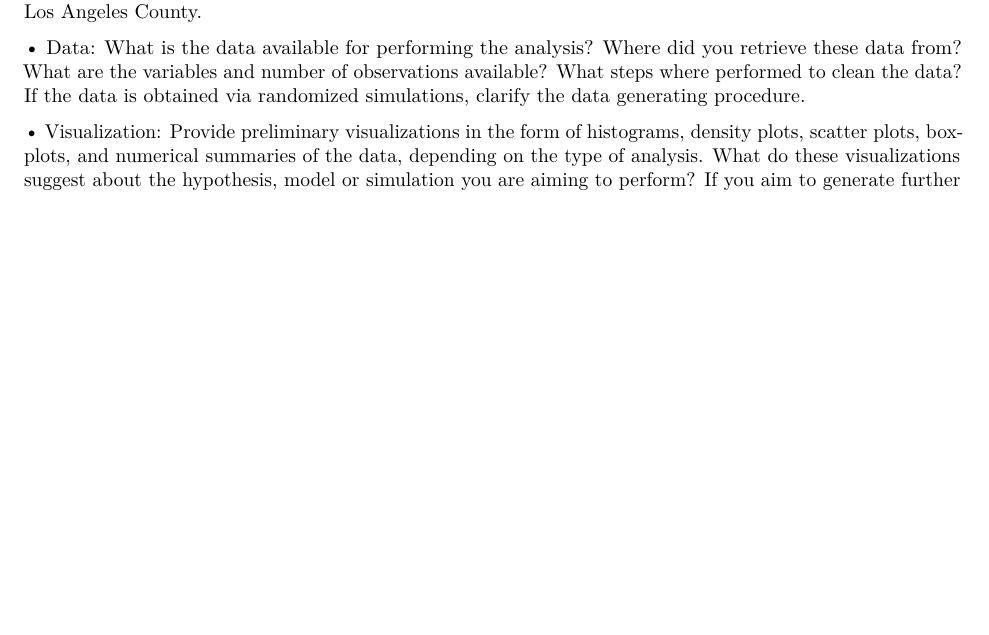
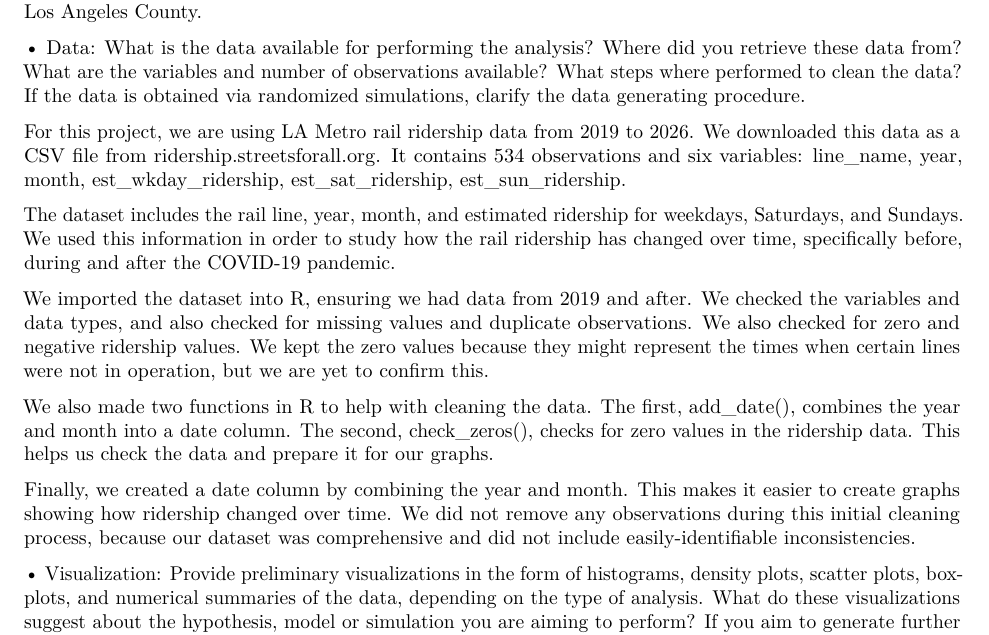
Before and after one commit to adhafawwaz/STAT107_FinalProject_AdhaDheekshawMelvin, an R Markdown document (FinalReport.Rmd): part of page 2 of 2, cut so that both start at the same text, the shorter picture padded with empty space. Rendered offline with R 4.5, knitr and Pandoc, then LaTeX, with nearby package versions.

Commit message:
Updated data section of final report, made minor spelling corrections

```diff
--- a/FinalReport.Rmd
+++ b/FinalReport.Rmd
@@ -39,6 +39,16 @@ findings of your analysis so far.
 What are the variables and number of observations available? What steps where performed to clean
 the data? If the data is obtained via randomized simulations, clarify the data generating procedure.
 
+For this project, we are using LA Metro rail ridership data from 2019 to 2026. We downloaded this data as a CSV file from ridership.streetsforall.org. It contains 534 observations and six variables: line_name, year, month, est_wkday_ridership, est_sat_ridership, est_sun_ridership.
+
+The dataset includes the rail line, year, month, and estimated ridership for weekdays, Saturdays, and Sundays. We used this information in order to study how the rail ridership has changed over time, specifically before, during and after the COVID-19 pandemic.
+
+We imported the dataset into R, ensuring we had data from 2019 and after. We checked the variables and data types, and also checked for missing values and duplicate observations. We also checked for zero and negative ridership values. We kept the zero values because they might represent the times when certain lines were not in operation, but we are yet to confirm this.
+
+We also made two functions in R to help with cleaning the data. The first, add_date(), combines the year and month into a date column. The second, check_zeros(), checks for zero values in the ridership data. This helps us check the data and prepare it for our graphs.
+
+Finally, we created a date column by combining the year and month. This makes it easier to create graphs showing how ridership changed over time. We did not remove any observations during this initial cleaning process, because our dataset was comprehensive and did not include easily-identifiable inconsistencies.
+
 • Visualization: Provide preliminary visualizations in the form of histograms, density plots, scatter
 plots, box-plots, and numerical summaries of the data, depending on the type of analysis. What do
 these visualizations suggest about the hypothesis, model or simulation you are aiming to perform? If
```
____________________
● **Requirement**:
From the lines above, copy those that contain the word "FinalReport".

● **Written answer**:
Before and after one commit to adhafawwaz/STAT107_FinalProject_AdhaDheekshawMelvin, an R Markdown document (FinalReport.Rmd): part of page 2 of 2, cut so that both start at the same text, the shorter picture padded with empty space. Rendered offline with R 4.5, knitr and Pandoc, then LaTeX, with nearby package versions.
--- a/FinalReport.Rmd
+++ b/FinalReport.Rmd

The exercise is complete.